Intended for healthcare professionals

Research Article

Blood pressure in first 10 years of life: the Brompton study.

British Medical Journal 1992; 304 doi: (Published 04 January 1992) Cite this as: British Medical Journal 1992;304:23
  1. M. de Swiet,
  2. P. Fayers,
  3. E. A. Shinebourne
  1. Department of Paediatrics, National Heart and Lung Institute, Brompton Hospital, London.
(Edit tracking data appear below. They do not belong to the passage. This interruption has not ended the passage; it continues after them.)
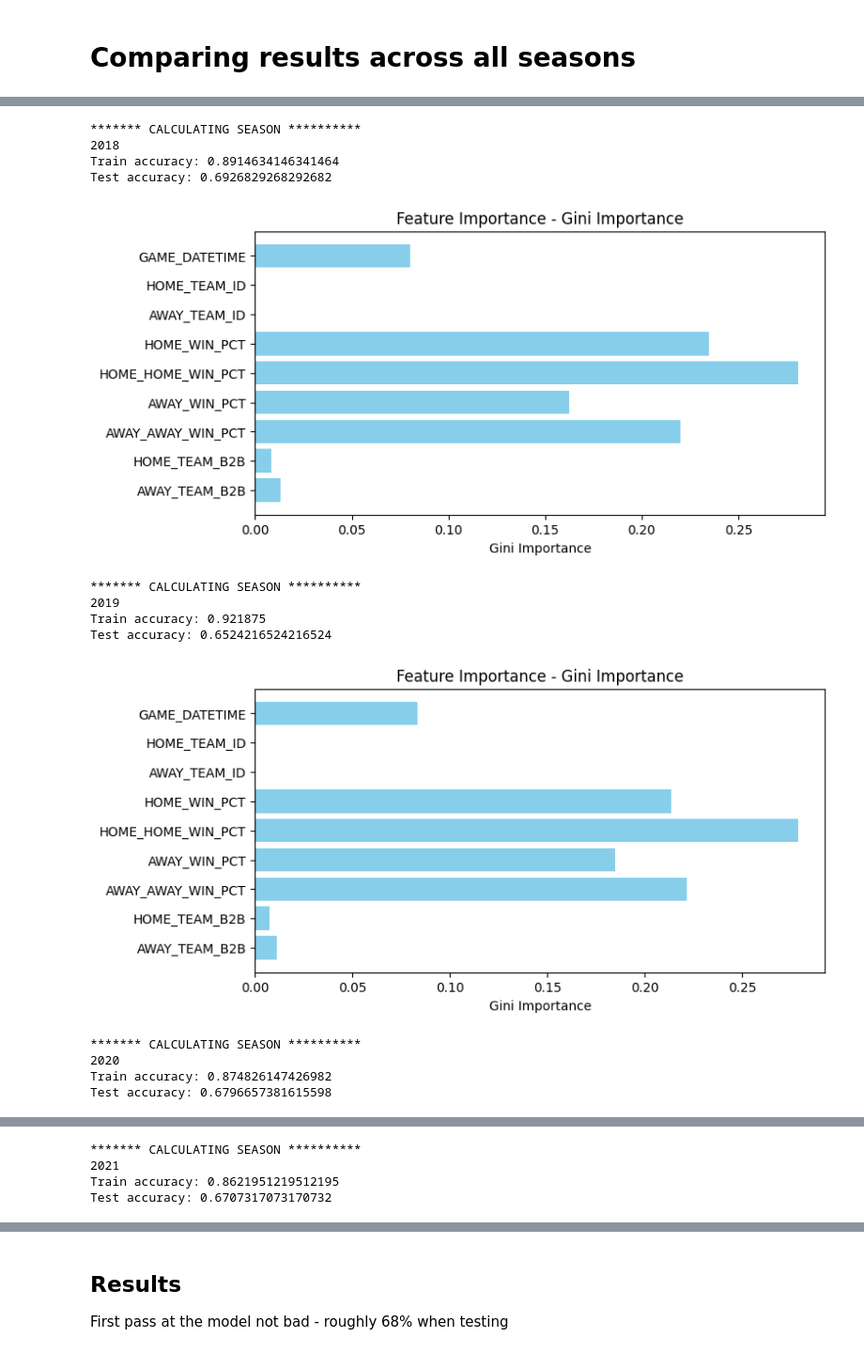
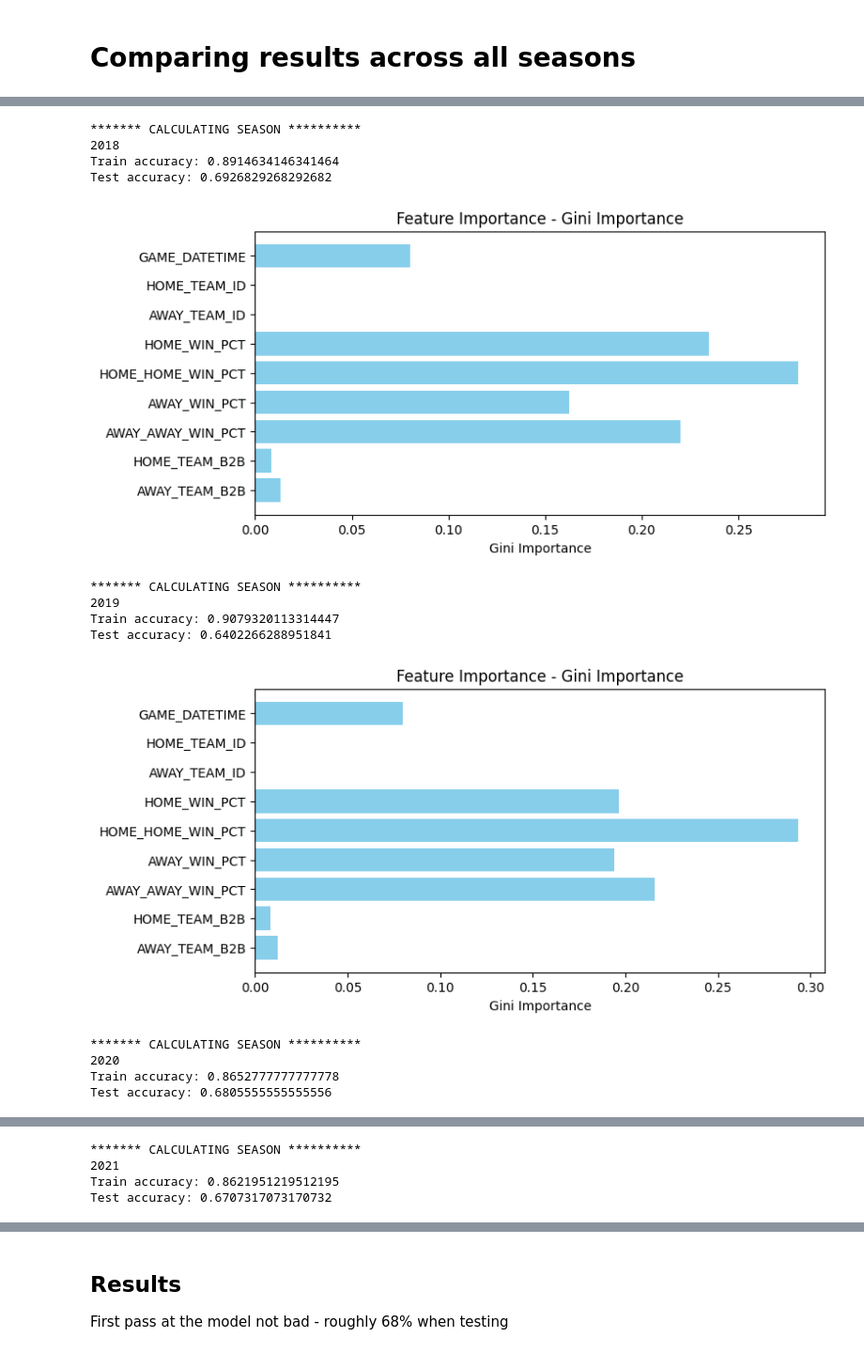
Before and after one commit to dgliwa/nba-pickem, a Jupyter notebook: notebooks/02_first_model.ipynb, the cells around one changed output, grey strips where cells are left out. Shown at 94% size. Drawn from its saved outputs; the diff is of its cells as text; code cells hidden in the pictures.

```diff
--- a/notebooks/02_first_model.ipynb
+++ b/notebooks/02_first_model.ipynb
@@ -175,27 +175,27 @@ def calculate_season(s):
 # %%
 import warnings
 warnings.filterwarnings('ignore')
-for s in range(2017, 2024):
+for s in range(2017, 2025):
     print("******* CALCULATING SEASON **********")
     print(s)
     calculate_season(s)
 # %% [output]
 ******* CALCULATING SEASON **********
 2017
 Train accuracy: 0.8829268292682927
 Test accuracy: 0.7341463414634146
 [figure]
 ******* CALCULATING SEASON **********
 2018
 Train accuracy: 0.8914634146341464
 Test accuracy: 0.6926829268292682
 [figure]
 ******* CALCULATING SEASON **********
 2019
-Train accuracy: 0.921875
-Test accuracy: 0.6524216524216524
+Train accuracy: 0.9079320113314447
+Test accuracy: 0.6402266288951841
-[figure, old version]
+[figure, new version]
 ******* CALCULATING SEASON **********
 2020
-Train accuracy: 0.874826147426982
-Test accuracy: 0.6796657381615598
+Train accuracy: 0.8652777777777778
+Test accuracy: 0.6805555555555556
```
Also changed, not shown: parts of 4 cells of this notebook, 4 other files.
    OBJECTIVES--To determine the normal range of blood pressure and its pattern of change in the first 10 years of life. To estimate at what age (if any) children consistently appear in one part of the blood pressure distribution and at what age familial correlations in blood pressure become significant. DESIGN--Longitudinal cohort study. SETTING--South east England. SUBJECTS--2088 children of both sexes born consecutively in Farnborough Hospital, Kent, and their parents. MAIN OUTCOME MEASURE--Blood pressure measured by Doppler ultrasonography and sphygmomanometry. RESULTS--Systolic blood pressure rose from a mean of 88.5 mm Hg at age 6 months to 96.2 mm Hg at 8 years measured with a 8 cm cuff and from 89.1 mm Hg at age 5 years to 94.3 mm Hg at age 10 years measured with a 12 cm cuff. The larger cuff gave blood pressure readings about 6 mm Hg lower. This effect was independent of body weight and arm circumference. Diastolic blood pressure rose from 57.8 mm Hg at 5 years to 61.8 mm Hg at 10 years (12 cm cuff). There was only about 1 mm Hg difference between sexes. Blood pressure was correlated with weight, weight adjusted for height, height, and arm circumference at all ages studied. The correlation coefficient of repeated yearly measurements increased steadily with age from 0.28 at 2 years to 0.59 at 10 years. The correlation coefficients between child's blood pressure and mother's average blood pressure increased from 0.1 at age 1 year to 0.23 at age 10. CONCLUSIONS--Blood pressure changes relatively little between the ages of 6 months and 10 years. Yet because of the increasing strength of between occasion and family correlations, children are more consistently occupying a specific part of the blood pressure distribution as they grow older. Studies in children should help determine why some adults have hypertension and others do not.